The developmental functioning, social, and environmental backgrounds of a community-based, epidemiological sample of 7-year-old children with pure inattentive behavior (I-subtype, n=31, 1.3% of sample) were compared to that of children with pure overactive behavior (HI subtype, n=31) ADHD-Combined type (n=31) and a control group at the Maudsley Hospital, London, UK. A 2-item inattention subscale was derived from the Conners’ (1969) questionnaire, namely “Fails to finish things” and “Inattentive, easily distracted.” A cutoff score of 3 or more on these items was employed as the definition of inattentiveness. Other measures included parent and teacher interviews, general psychometric tests, Digit Span subtest of the WISC-R, Continuous performance task, paired-associates learning task, a Matching Familiar Figures Test, and objective measures of attentive behavior.
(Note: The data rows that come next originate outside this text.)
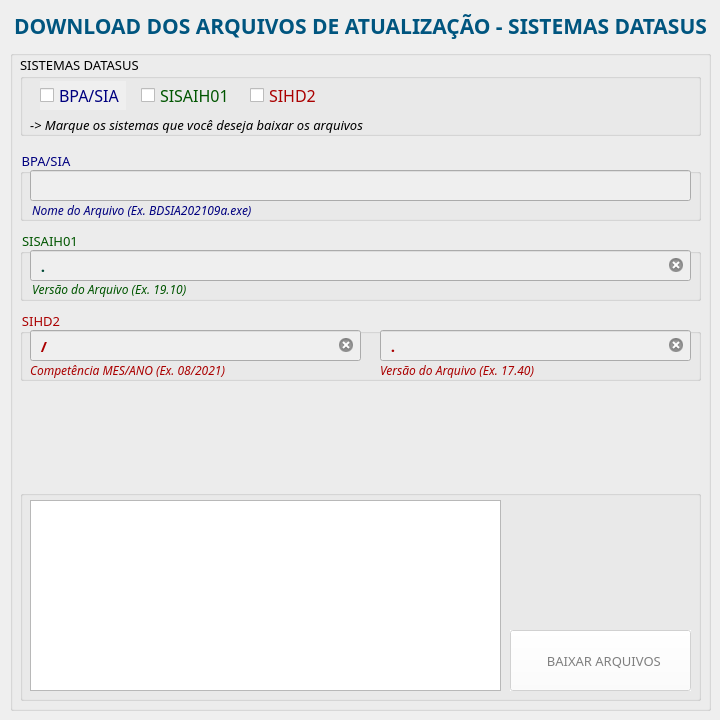
This is ui/interface.ui in willamylp/files-ftp-datasus as Qt 5 draws it before an edit. The edited form follows.
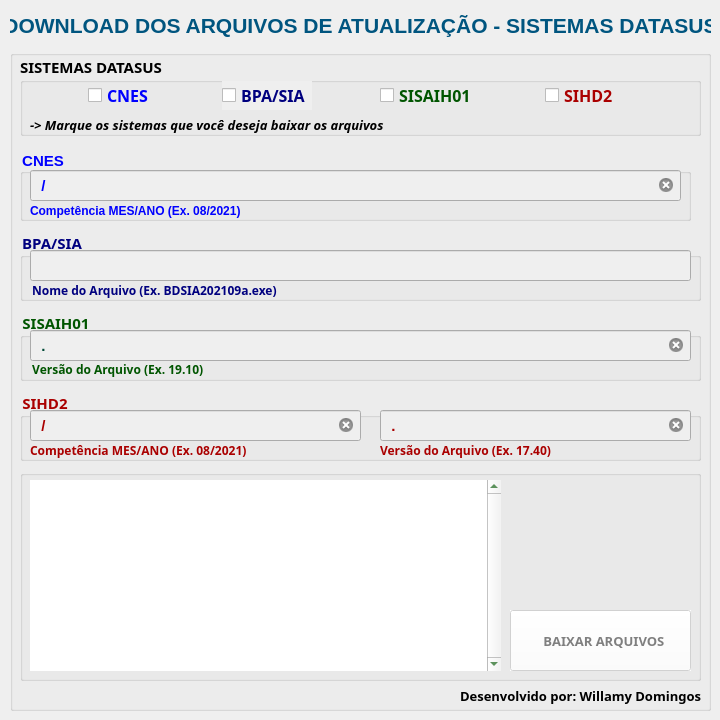
This is the edited form. Icons and pictures are not drawn.

The edit to the form file:
```diff
--- a/ui/interface.ui
+++ b/ui/interface.ui
@@ -37,8 +37,9 @@
     </property>
     <property name="font">
      <font>
-      <family>Arial Rounded MT Bold</family>
-      <pointsize>10</pointsize>
+      <family>Trebuchet MS</family>
+      <pointsize>11</pointsize>
+      <bold>true</bold>
      </font>
     </property>
     <property name="title">
@@ -55,10 +56,13 @@
      </property>
      <layout class="QHBoxLayout" name="horizontalLayout">
       <property name="spacing">
-       <number>15</number>
+       <number>10</number>
+      </property>
+      <property name="sizeConstraint">
+       <enum>QLayout::SetDefaultConstraint</enum>
       </property>
       <property name="leftMargin">
-       <number>10</number>
+       <number>0</number>
       </property>
       <property name="topMargin">
        <number>0</number>
@@ -66,6 +70,44 @@
       <property name="rightMargin">
        <number>10</number>
       </property>
+      <property name="bottomMargin">
+       <number>0</number>
+      </property>
+      <item>
+       <widget class="QCheckBox" name="checkCNES">
+        <property name="sizePolicy">
+         <sizepolicy hsizetype="Fixed" vsizetype="Fixed">
+          <horstretch>0</horstretch>
+          <verstretch>0</verstretch>
+         </sizepolicy>
+        </property>
+        <property name="minimumSize">
+         <size>
+          <width>0</width>
+          <height>0</height>
+         </size>
+        </property>
+        <property name="font">
+         <font>
+          <family>Trebuchet MS</family>
+          <pointsize>12</pointsize>
+          <bold>true</bold>
+         </font>
+        </property>
+        <property name="focusPolicy">
+         <enum>Qt::StrongFocus</enum>
+        </property>
+        <property name="layoutDirection">
+         <enum>Qt::LeftToRight</enum>
+        </property>
+        <property name="styleSheet">
+         <string notr="true">color: rgb(0, 0, 255);</string>
+        </property>
+        <property name="text">
+         <string>CNES</string>
+        </property>
+       </widget>
+      </item>
       <item>
        <widget class="QCheckBox" name="checkBPA">
         <property name="enabled">
@@ -91,8 +133,9 @@
         </property>
         <property name="font">
          <font>
-          <family>Impact</family>
+          <family>Trebuchet MS</family>
           <pointsize>12</pointsize>
+          <bold>true</bold>
          </font>
         </property>
         <property name="autoFillBackground">
@@ -137,8 +180,9 @@
         </property>
         <property name="font">
          <font>
-          <family>Impact</family>
+          <family>Trebuchet MS</family>
           <pointsize>12</pointsize>
+          <bold>true</bold>
          </font>
         </property>
         <property name="styleSheet">
@@ -158,7 +202,7 @@
         </property>
        </widget>
       </item>
-      <item alignment="Qt::AlignLeft">
+      <item>
        <widget class="QCheckBox" name="checkSIHD2">
         <property name="sizePolicy">
          <sizepolicy hsizetype="Fixed" vsizetype="Fixed">
@@ -180,8 +224,9 @@
         </property>
         <property name="font">
          <font>
-          <family>Impact</family>
+          <family>Trebuchet MS</family>
           <pointsize>12</pointsize>
+          <bold>true</bold>
          </font>
         </property>
         <property name="styleSheet">
@@ -212,6 +257,13 @@
        <height>21</height>
       </rect>
      </property>
+     <property name="font">
+      <font>
+       <family>Trebuchet MS</family>
+       <pointsize>10</pointsize>
+       <italic>true</italic>
+      </font>
+     </property>
      <property name="styleSheet">
       <string notr="true">font-style: italic;</string>
      </property>
@@ -224,15 +276,16 @@
     <property name="geometry">
      <rect>
       <x>10</x>
-      <y>260</y>
+      <y>340</y>
       <width>681</width>
       <height>71</height>
      </rect>
     </property>
     <property name="font">
      <font>
-      <family>Arial Rounded MT Bold</family>
-      <pointsize>10</pointsize>
+      <family>Trebuchet MS</family>
+      <pointsize>11</pointsize>
+      <bold>true</bold>
      </font>
     </property>
     <property name="styleSheet">
@@ -255,9 +308,7 @@
      </property>
      <property name="font">
       <font>
-       <family>Trebuchet MS</family>
        <pointsize>11</pointsize>
-       <weight>75</weight>
        <bold>true</bold>
       </font>
      </property>
@@ -294,9 +345,10 @@
      </property>
      <property name="font">
       <font>
-       <family>Arial Rounded MT Bold</family>
+       <family>Trebuchet MS</family>
        <pointsize>9</pointsize>
-       <italic>true</italic>
+       <italic>false</italic>
+       <bold>true</bold>
       </font>
      </property>
      <property name="styleSheet">
@@ -320,9 +372,7 @@
      </property>
      <property name="font">
       <font>
-       <family>Trebuchet MS</family>
        <pointsize>11</pointsize>
-       <weight>75</weight>
        <bold>true</bold>
       </font>
      </property>
@@ -359,9 +409,10 @@
      </property>
      <property name="font">
       <font>
-       <family>Arial Rounded MT Bold</family>
+       <family>Trebuchet MS</family>
        <pointsize>9</pointsize>
-       <italic>true</italic>
+       <italic>false</italic>
+       <bold>true</bold>
       </font>
      </property>
      <property name="styleSheet">
@@ -376,15 +427,16 @@
     <property name="geometry">
      <rect>
       <x>10</x>
-      <y>180</y>
+      <y>260</y>
       <width>681</width>
       <height>71</height>
      </rect>
     </property>
     <property name="font">
      <font>
-      <family>Arial Rounded MT Bold</family>
-      <pointsize>10</pointsize>
+      <family>Trebuchet MS</family>
+      <pointsize>11</pointsize>
+      <bold>true</bold>
      </font>
     </property>
     <property name="styleSheet">
@@ -407,9 +459,7 @@
      </property>
      <property name="font">
       <font>
-       <family>Trebuchet MS</family>
        <pointsize>11</pointsize>
-       <weight>75</weight>
        <bold>true</bold>
       </font>
      </property>
@@ -443,9 +493,10 @@
      </property>
      <property name="font">
       <font>
-       <family>Arial Rounded MT Bold</family>
+       <family>Trebuchet MS</family>
        <pointsize>9</pointsize>
-       <italic>true</italic>
+       <italic>false</italic>
+       <bold>true</bold>
       </font>
      </property>
      <property name="styleSheet">
@@ -460,15 +511,16 @@
     <property name="geometry">
      <rect>
       <x>10</x>
-      <y>100</y>
+      <y>180</y>
       <width>681</width>
       <height>71</height>
      </rect>
     </property>
     <property name="font">
      <font>
-      <family>Arial Rounded MT Bold</family>
-      <pointsize>10</pointsize>
+      <family>Trebuchet MS</family>
+      <pointsize>11</pointsize>
+      <bold>true</bold>
      </font>
     </property>
     <property name="layoutDirection">
@@ -494,9 +546,7 @@
      </property>
      <property name="font">
       <font>
-       <family>Trebuchet MS</family>
        <pointsize>11</pointsize>
-       <weight>75</weight>
        <bold>true</bold>
       </font>
      </property>
@@ -530,11 +580,10 @@
      </property>
      <property name="font">
       <font>
-       <family>Arial Rounded MT Bold</family>
+       <family>Trebuchet MS</family>
        <pointsize>9</pointsize>
-       <weight>50</weight>
-       <italic>true</italic>
-       <bold>false</bold>
+       <italic>false</italic>
+       <bold>true</bold>
       </font>
      </property>
      <property name="styleSheet">
@@ -549,7 +598,7 @@
     <property name="geometry">
      <rect>
       <x>10</x>
-      <y>440</y>
+      <y>420</y>
       <width>681</width>
       <height>211</height>
      </rect>
@@ -986,11 +1035,10 @@
      </property>
      <property name="font">
       <font>
-       <family>Arial Rounded MT Bold</family>
+       <family>Trebuchet MS</family>
        <pointsize>10</pointsize>
-       <weight>50</weight>
        <italic>false</italic>
-       <bold>false</bold>
+       <bold>true</bold>
        <strikeout>false</strikeout>
        <kerning>true</kerning>
       </font>
@@ -1044,7 +1092,7 @@
     </widget>
     <widget class="QPlainTextEdit" name="text_STATUS">
      <property name="enabled">
-      <bool>false</bool>
+      <bool>true</bool>
      </property>
      <property name="geometry">
       <rect>
@@ -1093,6 +1141,15 @@
           </color>
          </brush>
         </colorrole>
+        <colorrole role="PlaceholderText">
+         <brush brushstyle="SolidPattern">
+          <color alpha="255">
+           <red>0</red>
+           <green>85</green>
+           <blue>0</blue>
+          </color>
+         </brush>
+        </colorrole>
        </active>
        <inactive>
         <colorrole role="WindowText">
@@ -1131,6 +1188,15 @@
           </color>
          </brush>
         </colorrole>
+        <colorrole role="PlaceholderText">
+         <brush brushstyle="SolidPattern">
+          <color alpha="255">
+           <red>0</red>
+           <green>85</green>
+           <blue>0</blue>
+          </color>
+         </brush>
+        </colorrole>
        </inactive>
        <disabled>
         <colorrole role="WindowText">
@@ -1169,14 +1235,21 @@
           </color>
          </brush>
         </colorrole>
+        <colorrole role="PlaceholderText">
+         <brush brushstyle="SolidPattern">
+          <color alpha="255">
+           <red>0</red>
+           <green>85</green>
+           <blue>0</blue>
+          </color>
+         </brush>
+        </colorrole>
        </disabled>
       </palette>
      </property>
      <property name="font">
       <font>
-       <family>Trebuchet MS</family>
        <pointsize>9</pointsize>
-       <weight>75</weight>
        <bold>true</bold>
       </font>
      </property>
@@ -1186,29 +1259,183 @@
      <property name="styleSheet">
       <string notr="true">color: rgb(0, 85, 0);</string>
      </property>
+     <property name="frameShape">
+      <enum>QFrame::NoFrame</enum>
+     </property>
      <property name="frameShadow">
       <enum>QFrame::Plain</enum>
      </property>
+     <property name="lineWidth">
+      <number>0</number>
+     </property>
+     <property name="verticalScrollBarPolicy">
+      <enum>Qt::ScrollBarAlwaysOn</enum>
+     </property>
+     <property name="tabChangesFocus">
+      <bool>false</bool>
+     </property>
+     <property name="documentTitle">
+      <string notr="true"/>
+     </property>
+     <property name="undoRedoEnabled">
+      <bool>false</bool>
+     </property>
+     <property name="lineWrapMode">
+      <enum>QPlainTextEdit::WidgetWidth</enum>
+     </property>
+     <property name="readOnly">
+      <bool>true</bool>
+     </property>
      <property name="plainText">
       <string/>
      </property>
+     <property name="overwriteMode">
+      <bool>true</bool>
+     </property>
+     <property name="textInteractionFlags">
+      <set>Qt::TextSelectableByMouse</set>
+     </property>
+     <property name="maximumBlockCount">
+      <number>0</number>
+     </property>
+     <property name="backgroundVisible">
+      <bool>false</bool>
+     </property>
+     <property name="centerOnScroll">
+      <bool>true</bool>
+     </property>
+     <property name="placeholderText">
+      <string notr="true"/>
+     </property>
     </widget>
    </widget>
+   <widget class="QGroupBox" name="groupBox_CNES">
+    <property name="geometry">
+     <rect>
+      <x>10</x>
+      <y>100</y>
+      <width>671</width>
+      <height>71</height>
+     </rect>
+    </property>
+    <property name="font">
+     <font>
+      <pointsize>11</pointsize>
+      <bold>true</bold>
+     </font>
+    </property>
+    <property name="styleSheet">
+     <string notr="true">color: rgb(0, 0, 255);</string>
+    </property>
+    <property name="title">
+     <string>CNES</string>
+    </property>
+    <widget class="QLineEdit" name="input_CMPT_CNES">
+     <property name="enabled">
+      <bool>false</bool>
+     </property>
+     <property name="geometry">
+      <rect>
+       <x>10</x>
+       <y>20</y>
+       <width>651</width>
+       <height>31</height>
+      </rect>
+     </property>
+     <property name="font">
+      <font>
+       <pointsize>11</pointsize>
+       <bold>true</bold>
+      </font>
+     </property>
+     <property name="toolTip">
+      <string/>
+     </property>
+     <property name="layoutDirection">
+      <enum>Qt::LeftToRight</enum>
+     </property>
+     <property name="styleSheet">
+      <string notr="true">color: rgb(0, 0, 255);</string>
+     </property>
+     <property name="inputMask">
+      <string>00/0000</string>
+     </property>
+     <property name="text">
+      <string>/</string>
+     </property>
+     <property name="cursorMoveStyle">
+      <enum>Qt::LogicalMoveStyle</enum>
+     </property>
+     <property name="clearButtonEnabled">
+      <bool>true</bool>
+     </property>
+    </widget>
+    <widget class="QLabel" name="label_CMPT_CNES">
+     <property name="geometry">
+      <rect>
+       <x>10</x>
+       <y>50</y>
+       <width>651</width>
+       <height>21</height>
+      </rect>
+     </property>
+     <property name="font">
+      <font>
+       <pointsize>9</pointsize>
+       <italic>false</italic>
+       <bold>true</bold>
+      </font>
+     </property>
+     <property name="styleSheet">
+      <string notr="true"/>
+     </property>
+     <property name="text">
+      <string>Competência MES/ANO (Ex. 08/2021)</string>
+     </property>
+    </widget>
+   </widget>
+   <widget class="QLabel" name="label_DEV">
+    <property name="geometry">
+     <rect>
+      <x>10</x>
+      <y>635</y>
+      <width>681</width>
+      <height>21</height>
+     </rect>
+    </property>
+    <property name="font">
+     <font>
+      <family>Trebuchet MS</family>
+      <pointsize>10</pointsize>
+      <bold>true</bold>
+     </font>
+    </property>
+    <property name="layoutDirection">
+     <enum>Qt::LeftToRight</enum>
+    </property>
+    <property name="locale">
+     <locale language="Portuguese" country="Brazil"/>
+    </property>
+    <property name="text">
+     <string>Desenvolvido por: Willamy Domingos</string>
+    </property>
+    <property name="alignment">
+     <set>Qt::AlignRight|Qt::AlignTrailing|Qt::AlignVCenter</set>
+    </property>
+   </widget>
   </widget>
   <widget class="QLabel" name="label_TITULO">
    <property name="geometry">
     <rect>
      <x>10</x>
-     <y>-5</y>
+     <y>0</y>
      <width>701</width>
-     <height>61</height>
+     <height>51</height>
     </rect>
    </property>
    <property name="font">
     <font>
-     <family>Trebuchet MS</family>
      <pointsize>16</pointsize>
-     <weight>75</weight>
      <bold>true</bold>
     </font>
    </property>
```
Left out of the diff: 23 changed lines with no effect on the pictures.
Inattentive behavior was significantly correlated with low self-esteem and need for repeated instructions in school, lower verbal IQ and general cognitive functioning, poor reading scores, and lower language related skills. Whereas the HI and Combined-ADHD groups showed more conduct and social-interaction problems, these outcomes were not encountered in the inattentive group. The fathers of inattentive children were more likely to have a low occupational status. [1]

COMMENT. In this study conducted only in boys, inattentive behavior is a developmental risk factor for impairment of general cognitive functioning, poor reading and language skills, and a low self-esteem in school. In contrast to boys with hyperactivity and combined ADHD, pure inattentive behavior is not associated with increased susceptibility to conduct problems or disturbed family relationships. Early recognition of ADD-inattentive subtype should allow prompt interventional treatment. Although boys outnumber girls with a 4:1 ratio for ADHD-HI subtype, the sex ratio is lower (2:1) for the ADHD-Inattentive type. Inattentiveness is relatively more prevalent among girls with ADHD, and any sex-related cognitive and social risk factors would be of interest.

Parent-rated psychosocial correlates in preschool ADHD children.

In a study of 25 children with ADHD (21 males, 4 females; mean age 4.8 years), compared to 25 normal controls, at the IWK-Grace Health Centre, Halifax, Canada, parents rated their ADHD children as significantly more aggressive, more demanding, less socially skilled, and less compliant. In contrast, the children perceived themselves as equally competent and as socially accepted as their peers. The parents viewed themselves as less competent parents [2]. Presumably, these children had ADHD-combined type. No distinction of subtypes was made.